Discover biographical, bibliographical, and critical information about Australian writers, writing, and publishing.
Discover current debates, teaching, and research patterns around Australian literary, print, and narrative cultures.
Discover the lives and works of Aboriginal and Torres Strait Islander writers and storytellers.
Discover the history of Australian performance works.
Discover the diversity of Australian writing for younger readers and a rich collection of teaching resources.
In 1998, eight Australian universities and the National Library of Australia began planning an Australian Literature Subject Gateway, to replace the long-running AUSTLIT database and to house a range of bibliographical and data-gathering projects. From September 2021, celebrate twenty years with AustLit, as we launch a digital history of the database and more.

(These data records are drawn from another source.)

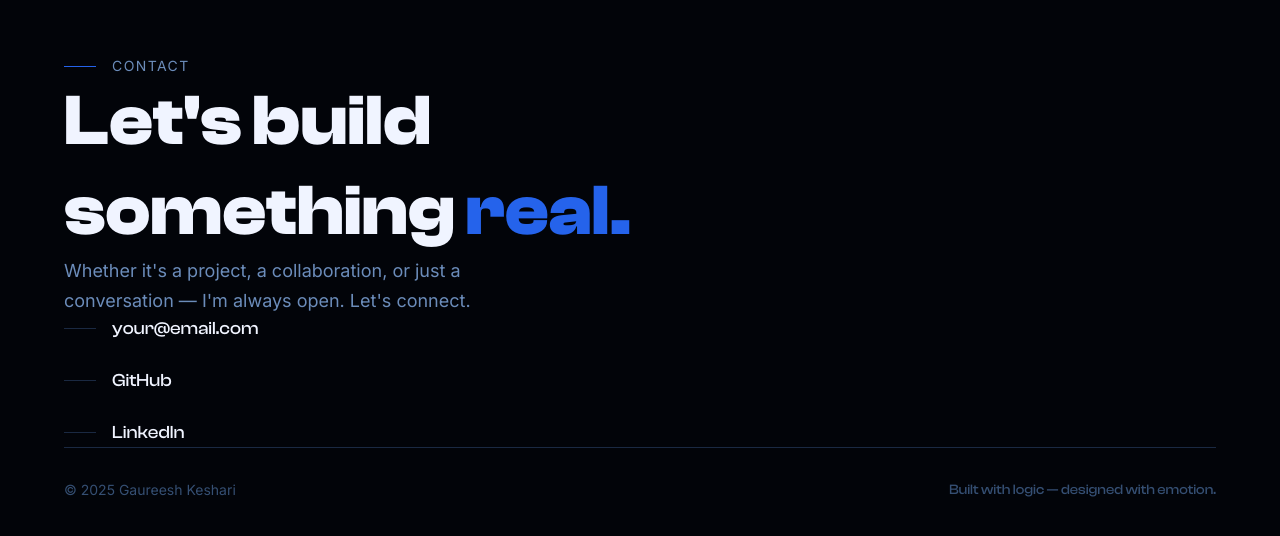
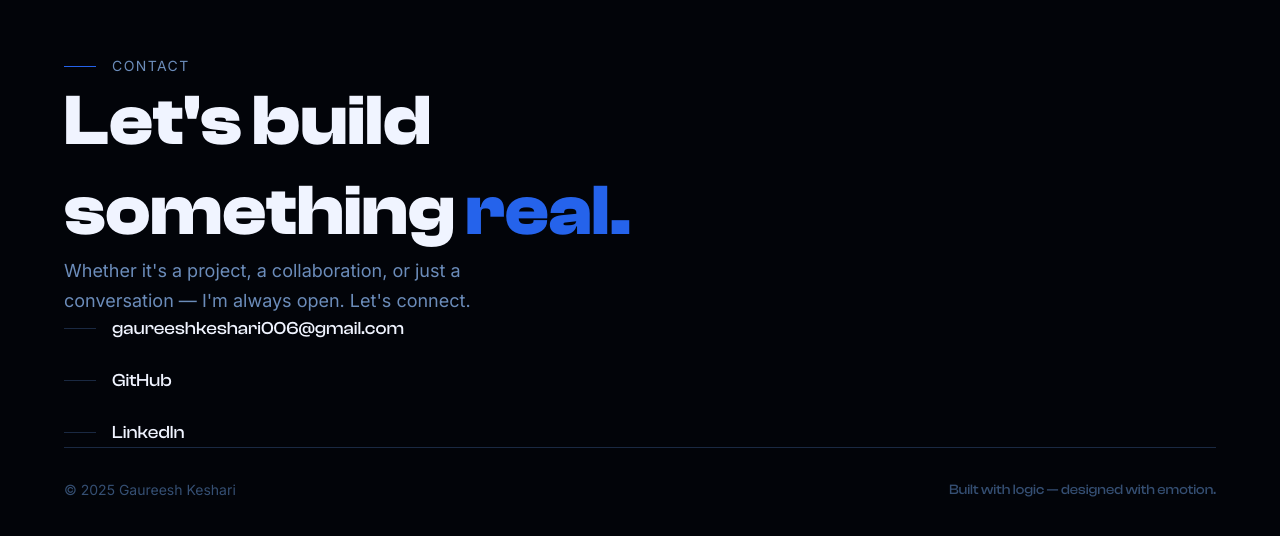
Before and after one commit to gaureesh007/gaureesh-portfolio, a Next.js app: page / in a window 1280 px wide. Shown: the part 3490-4026 px from the top of the page. Built offline with nearby package versions, Linux system fonts and the light colour scheme.

Commit message:
crafted my whole life journey today

```diff
--- a/app/components/sections/Contact.tsx
+++ b/app/components/sections/Contact.tsx
@@ -26,12 +26,12 @@ export default function Contact() {
       <div className="flex flex-col gap-6">
 
         <a
-          href="mailto:your@email.com"
+          href="mailto:gaureeshkeshari006@gmail.com"
           className="flex items-center gap-4 group w-fit">
           <div className="w-8 h-px bg-[#1a2942] group-hover:bg-[#2563eb] group-hover:w-16 transition-all duration-300"></div>
           <span className="text-[#f0f4ff] text-lg group-hover:text-[#2563eb] transition-colors duration-300"
                 style={{ fontFamily: 'Clash Display' }}>
-            your@email.com
+            gaureeshkeshari006@gmail.com
           </span>
         </a>
 
```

Led by Dr Airlie Lawson, literary sociologist and cartographer, the Miles Franklin Rights Project creates a comprehensive data set of international editions of award-winning and shortlisted novels from 2000-2020, creating a basis for future empirical research into the impact of the award on international rights sales.
Edited by Craig Munro and first published by UQP in 1998, The Writer’s Press offers valuable insights into the history of UQP, as well as being an important resource for publishing studies.
In the midst of a global pandemic, AustLit seeks to record for posterity the impact of COVID-19 on the Australian arts sector, from works whose content or conditions of production have been influenced by the pandemic to the cancellation or postponement of festivals and performances. This challenging project is bibliography as it happens, in the midst of a time of great change and uncertainty.
Led by Dr Rebecca Olive, Swimming Wild is a dataset of works about swimming outside chlorinated, symmetric pools—swimming in oceans, lakes, rivers, canals, ponds, dams, and other open bodies of water, with all its uncertainties, risks, and thrills.
First compiled in 2014 and fully updated in 2020, Australians and Adaptations from 1900 highlights some key moments and events related to adaptation as it affects Australian writing, from the silent screen to international adaptations of Australian works.